> _Assigned task_: Quote the listing below in its entirety, omitting every image.

> _Entries shown_:
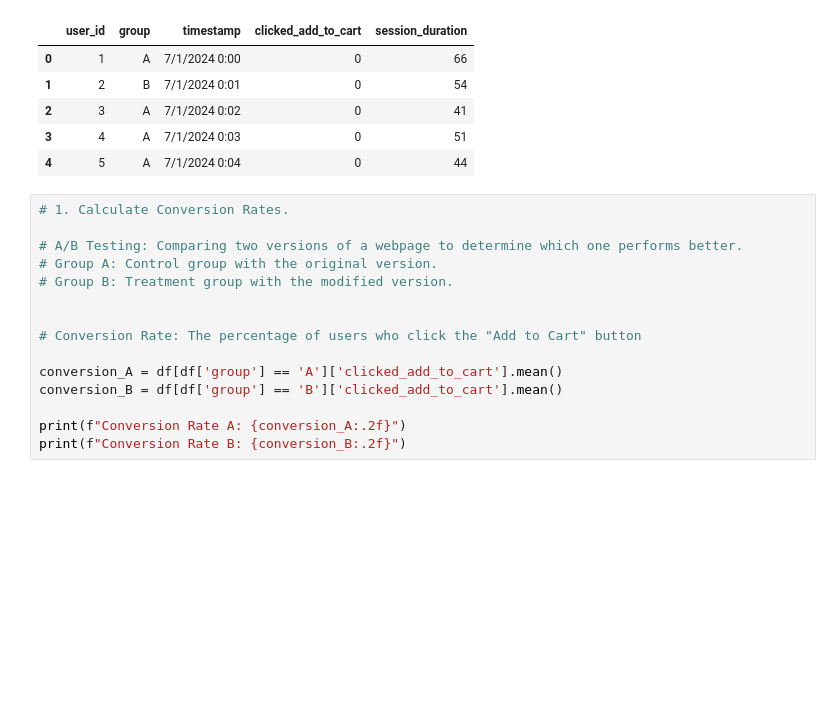
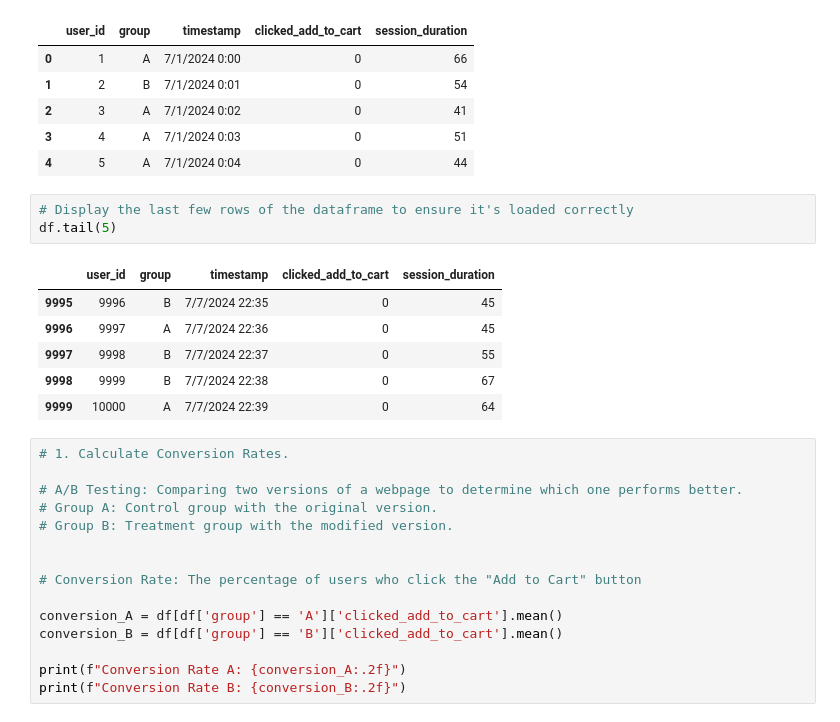
Before and after one commit to kevinndungu-source/A-B_Testing, a Jupyter notebook: Code/Data_Analysis.ipynb, the cells around one changed output. Cells and saved outputs as stored; diff of their text form; blank space fills up the shorter version.

```diff
--- a/Code/Data_Analysis.ipynb
+++ b/Code/Data_Analysis.ipynb
@@ -20,6 +20,16 @@ df.head(5)
 | 2 | 3 | A | 7/1/2024 0:02 | 0 | 41 |
 | 3 | 4 | A | 7/1/2024 0:03 | 0 | 51 |
 | 4 | 5 | A | 7/1/2024 0:04 | 0 | 44 |
+# %%
+# Display the last few rows of the dataframe to ensure it's loaded correctly
+df.tail(5)
+# %% [output]
+|  | user_id | group | timestamp | clicked_add_to_cart | session_duration |
+| 9995 | 9996 | B | 7/7/2024 22:35 | 0 | 45 |
+| 9996 | 9997 | A | 7/7/2024 22:36 | 0 | 45 |
+| 9997 | 9998 | B | 7/7/2024 22:37 | 0 | 55 |
+| 9998 | 9999 | B | 7/7/2024 22:38 | 0 | 67 |
+| 9999 | 10000 | A | 7/7/2024 22:39 | 0 | 64 |
 # %%
 # 1. Calculate Conversion Rates.
 
```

> _Solution to the exercise_:
Before and after one commit to kevinndungu-source/A-B_Testing, a Jupyter notebook: Code/Data_Analysis.ipynb, the cells around one changed output. Cells and saved outputs as stored; diff of their text form; blank space fills up the shorter version.

```diff
--- a/Code/Data_Analysis.ipynb
+++ b/Code/Data_Analysis.ipynb
@@ -20,6 +20,16 @@ df.head(5)
 | 2 | 3 | A | 7/1/2024 0:02 | 0 | 41 |
 | 3 | 4 | A | 7/1/2024 0:03 | 0 | 51 |
 | 4 | 5 | A | 7/1/2024 0:04 | 0 | 44 |
+# %%
+# Display the last few rows of the dataframe to ensure it's loaded correctly
+df.tail(5)
+# %% [output]
+|  | user_id | group | timestamp | clicked_add_to_cart | session_duration |
+| 9995 | 9996 | B | 7/7/2024 22:35 | 0 | 45 |
+| 9996 | 9997 | A | 7/7/2024 22:36 | 0 | 45 |
+| 9997 | 9998 | B | 7/7/2024 22:37 | 0 | 55 |
+| 9998 | 9999 | B | 7/7/2024 22:38 | 0 | 67 |
+| 9999 | 10000 | A | 7/7/2024 22:39 | 0 | 64 |
 # %%
 # 1. Calculate Conversion Rates.
 
```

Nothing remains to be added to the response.